If you are like me and many of our society, you are raised in a religious background that teaches you don’t leave a marriage, you make it work. Victims can often rationalize or make excuses in order to “preserve” their relationships. “If I just don’t do this” or “If I do this” thinking that they have any control of the abuser by their actions. In reality, they don’t but we, especially women, try to fix the problem or make things work. No one wants to give up on the person they love. It happens once, and the abuser apologizes and it can be rationalized as “he had a bad day”, “it only happened once – it won’t happen again”.
But then it happens again and it becomes harder and harder to leave. And if you add children to the mix, it gets more complicated and difficult to leave. This is especially true when our legal system honors the rights of abusers to participate in their children’s lives even though they abuse the other parent.
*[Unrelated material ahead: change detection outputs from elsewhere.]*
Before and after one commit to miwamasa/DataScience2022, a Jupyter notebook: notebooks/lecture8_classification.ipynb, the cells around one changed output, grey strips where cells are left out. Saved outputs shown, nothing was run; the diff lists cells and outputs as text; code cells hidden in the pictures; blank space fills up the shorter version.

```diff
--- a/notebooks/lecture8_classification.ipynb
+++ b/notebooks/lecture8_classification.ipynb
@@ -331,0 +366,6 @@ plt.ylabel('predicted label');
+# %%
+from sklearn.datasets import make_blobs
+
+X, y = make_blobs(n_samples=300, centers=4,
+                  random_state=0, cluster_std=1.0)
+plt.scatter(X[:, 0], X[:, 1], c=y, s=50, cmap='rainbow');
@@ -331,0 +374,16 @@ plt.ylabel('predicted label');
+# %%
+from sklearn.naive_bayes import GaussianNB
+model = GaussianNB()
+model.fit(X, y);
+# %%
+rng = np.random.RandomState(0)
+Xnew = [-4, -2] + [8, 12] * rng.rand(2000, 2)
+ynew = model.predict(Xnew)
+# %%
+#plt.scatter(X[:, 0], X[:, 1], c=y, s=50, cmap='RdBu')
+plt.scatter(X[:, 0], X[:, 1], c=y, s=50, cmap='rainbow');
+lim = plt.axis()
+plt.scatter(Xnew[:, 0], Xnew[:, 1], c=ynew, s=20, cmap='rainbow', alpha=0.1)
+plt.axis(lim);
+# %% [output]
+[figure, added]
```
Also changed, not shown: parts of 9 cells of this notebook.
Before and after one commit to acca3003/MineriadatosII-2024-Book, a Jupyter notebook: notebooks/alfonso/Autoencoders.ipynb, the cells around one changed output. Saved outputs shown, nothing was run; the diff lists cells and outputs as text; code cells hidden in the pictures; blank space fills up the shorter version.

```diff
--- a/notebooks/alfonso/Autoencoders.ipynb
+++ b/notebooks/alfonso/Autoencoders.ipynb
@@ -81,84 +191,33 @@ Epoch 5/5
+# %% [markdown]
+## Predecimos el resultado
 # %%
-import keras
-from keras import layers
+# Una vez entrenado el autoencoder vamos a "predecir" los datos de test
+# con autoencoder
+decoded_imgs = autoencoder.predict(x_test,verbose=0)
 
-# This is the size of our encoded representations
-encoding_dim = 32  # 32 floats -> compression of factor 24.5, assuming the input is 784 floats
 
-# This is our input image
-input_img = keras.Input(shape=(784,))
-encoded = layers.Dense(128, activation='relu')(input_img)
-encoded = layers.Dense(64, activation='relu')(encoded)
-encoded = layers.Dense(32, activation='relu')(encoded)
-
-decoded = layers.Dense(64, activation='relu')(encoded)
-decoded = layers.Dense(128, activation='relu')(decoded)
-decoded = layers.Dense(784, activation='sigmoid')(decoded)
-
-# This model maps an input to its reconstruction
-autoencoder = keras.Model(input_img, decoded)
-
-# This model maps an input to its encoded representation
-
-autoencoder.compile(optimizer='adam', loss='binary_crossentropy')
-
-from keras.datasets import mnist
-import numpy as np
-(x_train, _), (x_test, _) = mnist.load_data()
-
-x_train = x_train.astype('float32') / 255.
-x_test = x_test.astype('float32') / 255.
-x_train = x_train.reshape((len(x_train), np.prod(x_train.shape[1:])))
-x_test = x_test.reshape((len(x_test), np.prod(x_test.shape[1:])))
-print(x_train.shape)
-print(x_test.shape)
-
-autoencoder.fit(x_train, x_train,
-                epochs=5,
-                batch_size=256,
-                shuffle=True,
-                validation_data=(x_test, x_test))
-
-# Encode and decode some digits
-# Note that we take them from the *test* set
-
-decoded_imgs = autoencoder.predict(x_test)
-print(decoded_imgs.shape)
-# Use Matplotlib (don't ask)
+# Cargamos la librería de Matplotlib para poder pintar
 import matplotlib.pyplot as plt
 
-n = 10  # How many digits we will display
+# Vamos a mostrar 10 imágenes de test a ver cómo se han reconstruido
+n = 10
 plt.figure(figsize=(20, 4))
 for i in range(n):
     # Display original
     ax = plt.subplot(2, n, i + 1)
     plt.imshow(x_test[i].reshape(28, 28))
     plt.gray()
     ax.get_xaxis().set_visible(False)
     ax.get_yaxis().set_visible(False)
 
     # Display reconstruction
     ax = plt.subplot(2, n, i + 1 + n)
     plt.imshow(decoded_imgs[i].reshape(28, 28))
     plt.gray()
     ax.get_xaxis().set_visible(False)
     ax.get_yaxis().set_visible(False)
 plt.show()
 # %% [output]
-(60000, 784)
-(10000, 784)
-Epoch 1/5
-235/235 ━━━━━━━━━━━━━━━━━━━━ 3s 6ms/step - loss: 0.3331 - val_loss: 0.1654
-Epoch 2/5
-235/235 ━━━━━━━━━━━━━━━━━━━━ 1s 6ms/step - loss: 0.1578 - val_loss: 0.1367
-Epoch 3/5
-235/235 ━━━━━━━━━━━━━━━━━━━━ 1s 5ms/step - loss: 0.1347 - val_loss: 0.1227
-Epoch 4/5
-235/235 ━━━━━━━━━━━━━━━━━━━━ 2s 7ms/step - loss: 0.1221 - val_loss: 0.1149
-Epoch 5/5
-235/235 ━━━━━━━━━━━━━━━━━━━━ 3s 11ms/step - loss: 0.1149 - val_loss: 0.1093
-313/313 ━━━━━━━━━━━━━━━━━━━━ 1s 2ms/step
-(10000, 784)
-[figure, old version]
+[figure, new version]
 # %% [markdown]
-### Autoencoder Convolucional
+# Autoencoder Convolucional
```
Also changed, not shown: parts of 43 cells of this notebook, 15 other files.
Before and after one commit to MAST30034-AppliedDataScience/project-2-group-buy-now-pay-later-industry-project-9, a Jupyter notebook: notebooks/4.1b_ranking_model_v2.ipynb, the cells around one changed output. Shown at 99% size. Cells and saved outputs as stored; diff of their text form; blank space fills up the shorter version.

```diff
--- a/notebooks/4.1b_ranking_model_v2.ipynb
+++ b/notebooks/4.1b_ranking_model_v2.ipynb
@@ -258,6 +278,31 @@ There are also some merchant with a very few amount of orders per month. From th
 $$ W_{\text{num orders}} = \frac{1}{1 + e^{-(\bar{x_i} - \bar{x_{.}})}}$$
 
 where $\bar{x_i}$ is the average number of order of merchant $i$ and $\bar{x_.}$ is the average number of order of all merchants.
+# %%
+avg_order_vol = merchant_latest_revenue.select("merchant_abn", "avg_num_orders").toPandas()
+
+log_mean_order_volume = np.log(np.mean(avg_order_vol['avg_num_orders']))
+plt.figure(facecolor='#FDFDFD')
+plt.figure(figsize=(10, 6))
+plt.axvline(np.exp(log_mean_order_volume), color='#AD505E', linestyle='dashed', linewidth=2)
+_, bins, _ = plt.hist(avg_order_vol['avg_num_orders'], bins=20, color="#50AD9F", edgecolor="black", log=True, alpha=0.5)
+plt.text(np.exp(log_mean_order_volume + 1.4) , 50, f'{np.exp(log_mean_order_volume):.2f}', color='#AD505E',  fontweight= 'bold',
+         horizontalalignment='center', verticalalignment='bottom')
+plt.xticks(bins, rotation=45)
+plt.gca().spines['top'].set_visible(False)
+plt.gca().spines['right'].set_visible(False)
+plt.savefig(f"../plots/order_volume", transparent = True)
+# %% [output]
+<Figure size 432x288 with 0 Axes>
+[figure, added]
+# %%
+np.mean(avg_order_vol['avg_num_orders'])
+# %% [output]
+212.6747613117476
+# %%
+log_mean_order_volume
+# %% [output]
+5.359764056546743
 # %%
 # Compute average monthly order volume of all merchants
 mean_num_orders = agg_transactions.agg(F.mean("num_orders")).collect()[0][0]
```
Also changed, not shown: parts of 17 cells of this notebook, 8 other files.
Could you walk away from your children and leave them in the hands of someone who abused you? Or would you stay to try to protect them?
I personally think a lack of education on what constitutes a healthy relationship is also to blame, especially for those that grew up in a home filled with domestic violence. We educate our children on safe sex practices and to say no to drugs but not what constitutes a healthy relationship. Ending the cycle of abuse, to me, starts with two great steps – (1) educate everyone, kids and adults alike, that any form of abuse is unacceptable and intolerable and (2) help break the silence – both as victims and as observers. Standing by and doing nothing when you think someone is being abused is just as much a part of the problem as a victim staying or a person abusing.
If you or if you know someone being abused, please call the National Domestic Violence Hotline and ask for advice. This violence hotline is open for victims or anyone calling on their behalf 24 hours a day, 365 days a year. Hotline counselors can provide crisis intervention, information or referrals to agencies across the nation. Assistance is available in English and Spanish with access to more than 170 languages through interpreter services. Call 1-800-799-SAFE (7233) or TTY 1-800-787-3224. www.ndvh.org.
You can help:
- Help a friend who is being abused by being there to listen in a SAFE and PRIVATE environment. Do so without judgment or advice, reassuring her/him that it is not their fault. Help her identify options available to her for her situation and empower her. You call the National Domestic Violence Hotline for more support and advice.
- Volunteer your time to a shelter or hotline or make a contribution to anti-domestic violence organizations.
- Drop off household goods, food supplies or hygienic supplies to a local shelter.
- Speak out against domestic violence in public settings or individual conversations.
- Write your public officials to support legislation that helps survivors, assists victims in making safe transitions from their abusers and holds abusers accountable.
- Check out the Mary Kay Foundation link here to see more resources, programs and educational information available.
- Make sure your children are educated on healthy dating and healthy relationships so that they do not become a statistic.
Thank you for listening and again if you or someone you know is a victim of domestic violence, please seek help. You are not alone in this fight.